Although we don't believe in timing the market or panicking over market movements, we do like to keep an eye on big changes -- just in case they're material to our investing thesis.
What: Shares Methode Electronics (NYSE:MEI) jumped more than 13% Thursday after the company released better-than-expected fiscal fourth quarter results.
So what: Quarterly sales rose 51.7% year-over-year to $224.9 million, while net income nearly quintupled over the same period to $48.2 million, or $1.25 per share. Analysts, on average, were only expecting earnings of $0.54 per share on sales of $198.38 million.
Note, however, that Methode also saw significant one-time benefits to its bottom line, notably including both the $17.5 million release of a U.S. deferred tax valuation allowance, and a $3.2 million in gains related to the sale of its Lumidigm investment.

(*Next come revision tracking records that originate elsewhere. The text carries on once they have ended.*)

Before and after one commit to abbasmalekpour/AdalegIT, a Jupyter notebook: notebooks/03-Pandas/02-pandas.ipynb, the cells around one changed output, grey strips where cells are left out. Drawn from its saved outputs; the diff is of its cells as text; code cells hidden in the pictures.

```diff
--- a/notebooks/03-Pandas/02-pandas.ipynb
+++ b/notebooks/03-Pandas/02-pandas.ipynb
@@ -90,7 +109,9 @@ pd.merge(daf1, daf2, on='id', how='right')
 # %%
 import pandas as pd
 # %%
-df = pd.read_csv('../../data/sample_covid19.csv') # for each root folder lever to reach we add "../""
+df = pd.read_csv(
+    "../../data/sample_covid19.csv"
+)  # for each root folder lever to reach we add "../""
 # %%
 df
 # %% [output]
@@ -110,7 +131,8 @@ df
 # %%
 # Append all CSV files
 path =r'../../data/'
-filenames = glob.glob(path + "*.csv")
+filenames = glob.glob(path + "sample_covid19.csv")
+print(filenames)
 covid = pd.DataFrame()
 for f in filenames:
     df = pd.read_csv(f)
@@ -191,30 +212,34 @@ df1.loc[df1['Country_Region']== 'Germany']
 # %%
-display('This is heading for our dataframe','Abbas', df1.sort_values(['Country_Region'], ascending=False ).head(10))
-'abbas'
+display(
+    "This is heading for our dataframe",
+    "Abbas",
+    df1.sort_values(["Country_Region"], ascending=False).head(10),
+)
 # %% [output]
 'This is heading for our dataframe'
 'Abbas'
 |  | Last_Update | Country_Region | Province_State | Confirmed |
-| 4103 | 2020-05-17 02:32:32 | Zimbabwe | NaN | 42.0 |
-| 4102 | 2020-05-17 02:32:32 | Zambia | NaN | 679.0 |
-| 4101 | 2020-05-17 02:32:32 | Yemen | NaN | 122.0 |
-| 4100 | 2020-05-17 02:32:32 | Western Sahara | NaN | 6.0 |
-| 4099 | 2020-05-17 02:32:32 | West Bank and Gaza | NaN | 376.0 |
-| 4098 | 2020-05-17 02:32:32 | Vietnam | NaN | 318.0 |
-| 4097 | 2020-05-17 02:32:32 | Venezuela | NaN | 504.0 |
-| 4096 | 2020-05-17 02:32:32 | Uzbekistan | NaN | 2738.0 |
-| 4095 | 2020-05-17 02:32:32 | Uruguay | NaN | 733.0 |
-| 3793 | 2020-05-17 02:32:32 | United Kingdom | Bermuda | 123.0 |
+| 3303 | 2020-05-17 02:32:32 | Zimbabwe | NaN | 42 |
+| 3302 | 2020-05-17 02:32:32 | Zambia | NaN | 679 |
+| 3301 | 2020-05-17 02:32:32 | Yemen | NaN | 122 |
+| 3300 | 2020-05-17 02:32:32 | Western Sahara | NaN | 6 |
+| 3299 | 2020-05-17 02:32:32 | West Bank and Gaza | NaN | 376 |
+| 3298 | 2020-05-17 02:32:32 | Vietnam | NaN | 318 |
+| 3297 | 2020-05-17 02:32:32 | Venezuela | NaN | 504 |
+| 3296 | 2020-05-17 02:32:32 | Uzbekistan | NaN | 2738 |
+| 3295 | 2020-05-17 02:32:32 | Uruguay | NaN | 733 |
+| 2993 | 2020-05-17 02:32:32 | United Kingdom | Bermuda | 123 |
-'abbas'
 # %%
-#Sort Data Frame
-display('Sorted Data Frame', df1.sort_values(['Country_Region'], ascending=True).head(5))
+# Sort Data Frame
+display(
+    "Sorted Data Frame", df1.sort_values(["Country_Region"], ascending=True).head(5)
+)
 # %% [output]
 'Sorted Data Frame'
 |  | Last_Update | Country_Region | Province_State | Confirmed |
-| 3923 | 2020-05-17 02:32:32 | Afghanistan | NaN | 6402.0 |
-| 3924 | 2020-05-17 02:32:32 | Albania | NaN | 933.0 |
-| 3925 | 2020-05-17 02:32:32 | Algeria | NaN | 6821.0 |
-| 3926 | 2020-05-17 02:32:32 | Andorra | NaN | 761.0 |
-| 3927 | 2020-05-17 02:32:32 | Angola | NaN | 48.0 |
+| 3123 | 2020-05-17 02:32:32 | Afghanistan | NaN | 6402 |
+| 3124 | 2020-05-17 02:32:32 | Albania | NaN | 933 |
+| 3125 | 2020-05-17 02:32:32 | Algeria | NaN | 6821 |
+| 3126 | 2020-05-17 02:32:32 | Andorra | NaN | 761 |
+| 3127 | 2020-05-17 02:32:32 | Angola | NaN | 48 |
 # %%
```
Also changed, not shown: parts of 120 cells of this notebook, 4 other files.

Excluding the impact of its one-time items, Methode's quarterly net income would have been $18.8 million, or $0.49 per share.
Now what: But investors were willing to overlook this considering Methode also provided strong fiscal 2015 guidance. Specifically, the company sees sales in the range of $835 million to $860 million, which should result in earnings per share in the range of $1.85 to $2.00. By contrast, analysts were only modeling fiscal 2015 sales and earnings of $746.3 million and $1.79 per share, respectively.
Shares of Methode currently trade around 1.8 times trailing 12-month sales, and 19.4 times the midpoint of management's expected fiscal 2015 earnings -- both reasonable premiums to pay given Methode's impressive growth. As a result, and even after today's pop, I think Methode Electronics should be able to still reward patient long-term investors from here.
Steve Symington has no position in any stocks mentioned. The Motley Fool has no position in any of the stocks mentioned. Try any of our Foolish newsletter services free for 30 days. We Fools may not all hold the same opinions, but we all believe that considering a diverse range of insights makes us better investors. The Motley Fool has a disclosure policy.